Microsoft Office 2010 Collaboration User's Guide - InformationWeek
IoT
IoT
Mobile
News
7/29/2010
06:59 PM
50%
50%

Microsoft Office 2010 Collaboration User's Guide

Tips for collaborating via the new co-authoring and virtual presence features Microsoft has built into its Office 2010 suite, to kick your teamwork into high gear.

Microsoft Office 2010 In Pictures
(click image to view gallery)
Microsoft Office 2010 In Pictures
Microsoft Office 2010 includes ways to communicate and collaborate that go far beyond what had been available in prior versions of the world's most popular office productivity suite. Here are some specific approaches for how individual users as well as small and midsize businesses can take advantage of the new capabilities of Office 2010.

Collaboration With Co-Authoring

It's hard to jump in and contribute on a document that's squirreled away in a local folder on someone's PC. That's why the co-authoring feature in Office 2010 has the potential for transformative change in content development and workflow.

Co-authoring allows multiple people to work on the same Word 2010, PowerPoint 2010 or OneNote 2010 document at the same time. In order for co-authoring to work, the document has to be placed either on someone's Windows Live "SkyDrive" (free 25MB to anyone with a Windows Live ID) or on a shared folder in SharePoint 2010. From there, multiple Office 2010 users can open the document at the same time for simultaneous editing.

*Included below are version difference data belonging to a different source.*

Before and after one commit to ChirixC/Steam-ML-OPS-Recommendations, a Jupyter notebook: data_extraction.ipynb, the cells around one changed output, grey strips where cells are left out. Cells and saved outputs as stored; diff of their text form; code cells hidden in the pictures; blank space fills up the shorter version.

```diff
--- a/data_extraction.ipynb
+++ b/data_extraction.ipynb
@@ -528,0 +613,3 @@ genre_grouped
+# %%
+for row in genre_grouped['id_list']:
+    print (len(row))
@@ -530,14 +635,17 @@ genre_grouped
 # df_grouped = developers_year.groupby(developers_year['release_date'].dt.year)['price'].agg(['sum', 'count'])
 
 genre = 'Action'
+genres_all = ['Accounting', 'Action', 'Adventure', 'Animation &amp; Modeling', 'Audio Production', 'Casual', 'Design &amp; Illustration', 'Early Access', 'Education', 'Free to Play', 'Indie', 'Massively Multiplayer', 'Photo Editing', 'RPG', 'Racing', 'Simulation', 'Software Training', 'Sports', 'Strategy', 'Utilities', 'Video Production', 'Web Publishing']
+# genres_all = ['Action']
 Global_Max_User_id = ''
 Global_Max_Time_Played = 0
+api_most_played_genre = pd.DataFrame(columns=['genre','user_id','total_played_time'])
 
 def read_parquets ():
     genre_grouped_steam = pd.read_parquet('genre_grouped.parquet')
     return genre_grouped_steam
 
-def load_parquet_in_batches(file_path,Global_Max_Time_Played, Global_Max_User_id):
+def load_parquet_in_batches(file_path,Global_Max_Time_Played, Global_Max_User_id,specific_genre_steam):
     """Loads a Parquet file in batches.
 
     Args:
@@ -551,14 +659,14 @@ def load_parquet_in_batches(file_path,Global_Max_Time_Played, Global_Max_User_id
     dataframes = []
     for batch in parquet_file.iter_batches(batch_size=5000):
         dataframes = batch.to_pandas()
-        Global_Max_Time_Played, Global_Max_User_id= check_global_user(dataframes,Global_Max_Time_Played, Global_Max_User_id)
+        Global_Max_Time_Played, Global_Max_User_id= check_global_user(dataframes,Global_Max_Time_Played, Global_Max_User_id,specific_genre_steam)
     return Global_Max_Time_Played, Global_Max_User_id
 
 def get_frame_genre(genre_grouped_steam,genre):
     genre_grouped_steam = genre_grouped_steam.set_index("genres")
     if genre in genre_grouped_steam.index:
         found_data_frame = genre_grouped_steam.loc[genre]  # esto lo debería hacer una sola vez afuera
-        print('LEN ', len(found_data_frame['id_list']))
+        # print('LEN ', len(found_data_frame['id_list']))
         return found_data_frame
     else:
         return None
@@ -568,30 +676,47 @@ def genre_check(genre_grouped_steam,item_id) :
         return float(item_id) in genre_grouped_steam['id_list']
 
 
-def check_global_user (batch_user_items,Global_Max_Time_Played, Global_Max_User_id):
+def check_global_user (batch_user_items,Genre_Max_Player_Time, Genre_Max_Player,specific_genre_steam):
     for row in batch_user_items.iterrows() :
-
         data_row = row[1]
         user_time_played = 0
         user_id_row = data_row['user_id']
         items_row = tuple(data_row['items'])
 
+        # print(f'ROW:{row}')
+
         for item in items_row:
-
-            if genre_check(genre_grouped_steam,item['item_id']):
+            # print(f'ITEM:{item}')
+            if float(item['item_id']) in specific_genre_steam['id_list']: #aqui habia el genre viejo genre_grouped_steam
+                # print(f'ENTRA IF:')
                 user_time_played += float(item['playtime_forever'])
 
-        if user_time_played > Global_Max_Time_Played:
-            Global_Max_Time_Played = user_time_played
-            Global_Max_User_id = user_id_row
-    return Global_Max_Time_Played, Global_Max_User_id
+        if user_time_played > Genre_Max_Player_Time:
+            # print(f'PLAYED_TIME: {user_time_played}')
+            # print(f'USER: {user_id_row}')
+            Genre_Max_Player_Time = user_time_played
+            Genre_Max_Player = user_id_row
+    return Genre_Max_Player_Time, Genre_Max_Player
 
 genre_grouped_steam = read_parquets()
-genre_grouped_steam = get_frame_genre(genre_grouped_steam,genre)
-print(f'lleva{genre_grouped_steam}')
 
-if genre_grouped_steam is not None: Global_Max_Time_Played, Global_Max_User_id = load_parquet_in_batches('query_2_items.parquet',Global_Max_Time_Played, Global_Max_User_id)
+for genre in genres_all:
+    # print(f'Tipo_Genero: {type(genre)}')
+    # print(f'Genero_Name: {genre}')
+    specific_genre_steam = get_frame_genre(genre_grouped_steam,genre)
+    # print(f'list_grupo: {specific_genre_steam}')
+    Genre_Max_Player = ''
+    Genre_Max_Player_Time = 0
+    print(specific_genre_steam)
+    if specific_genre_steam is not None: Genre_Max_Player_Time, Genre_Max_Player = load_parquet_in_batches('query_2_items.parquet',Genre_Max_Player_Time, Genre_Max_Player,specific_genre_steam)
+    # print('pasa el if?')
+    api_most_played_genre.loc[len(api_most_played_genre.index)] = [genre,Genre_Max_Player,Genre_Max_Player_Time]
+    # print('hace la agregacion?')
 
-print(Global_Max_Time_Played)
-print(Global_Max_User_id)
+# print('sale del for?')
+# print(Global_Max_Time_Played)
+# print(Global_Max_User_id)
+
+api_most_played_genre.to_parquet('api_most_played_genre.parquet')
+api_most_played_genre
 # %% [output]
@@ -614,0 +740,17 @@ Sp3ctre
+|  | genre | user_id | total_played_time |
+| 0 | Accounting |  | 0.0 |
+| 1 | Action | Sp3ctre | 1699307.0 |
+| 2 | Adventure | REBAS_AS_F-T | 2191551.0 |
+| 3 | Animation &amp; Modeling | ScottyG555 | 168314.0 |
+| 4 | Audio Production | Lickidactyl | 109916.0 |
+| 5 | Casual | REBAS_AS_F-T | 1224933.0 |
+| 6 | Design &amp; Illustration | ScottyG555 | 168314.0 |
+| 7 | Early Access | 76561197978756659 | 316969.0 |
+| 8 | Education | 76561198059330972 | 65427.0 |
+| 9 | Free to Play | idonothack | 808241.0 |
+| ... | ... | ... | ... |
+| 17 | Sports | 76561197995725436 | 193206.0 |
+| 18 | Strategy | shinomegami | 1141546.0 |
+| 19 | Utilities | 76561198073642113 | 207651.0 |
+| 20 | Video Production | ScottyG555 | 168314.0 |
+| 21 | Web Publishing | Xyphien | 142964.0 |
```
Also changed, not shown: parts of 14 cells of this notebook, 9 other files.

Once people realize that they can jump in to review, comment upon and contribute to documents without locking others out, they'll be more likely and willing to lend a hand. But careful planning should be a prerequisite. For most people, co-authoring represents new territory, and the ground rules and etiquette handbook for co-authoring have yet to be written.

For example, how will it feel to have the workplace grammarian virtually following you around to quietly fix your split infinitives? Who reconciles differences in opinion in terms of usage, style and formatting when these debates are happening in real-time? And are you ready for a workplace where your boss can look over your shoulder at any time to see exactly how far you've gotten on the Penske file?

Just because it's easy to have everyone pile into a document doesn't mean that you should deploy the technology without adequate planning and forethought.

Previous
1 of 4
Next
Comment  | 
Print  | 
More Insights
Comments
Newest First  |  Oldest First  |  Threaded View
How Enterprises Are Attacking the IT Security Enterprise
How Enterprises Are Attacking the IT Security Enterprise
To learn more about what organizations are doing to tackle attacks and threats we surveyed a group of 300 IT and infosec professionals to find out what their biggest IT security challenges are and what they're doing to defend against today's threats. Download the report to see what they're saying.
Register for InformationWeek Newsletters
White Papers
Current Issue
2017 State of IT Report
In today's technology-driven world, "innovation" has become a basic expectation. IT leaders are tasked with making technical magic, improving customer experience, and boosting the bottom line -- yet often without any increase to the IT budget. How are organizations striking the balance between new initiatives and cost control? Download our report to learn about the biggest challenges and how savvy IT executives are overcoming them.
Video
Slideshows
Twitter Feed
Sponsored Live Streaming Video
Everything You've Been Told About Mobility Is Wrong
Attend this video symposium with Sean Wisdom, Global Director of Mobility Solutions, and learn about how you can harness powerful new products to mobilize your business potential.
Flash Poll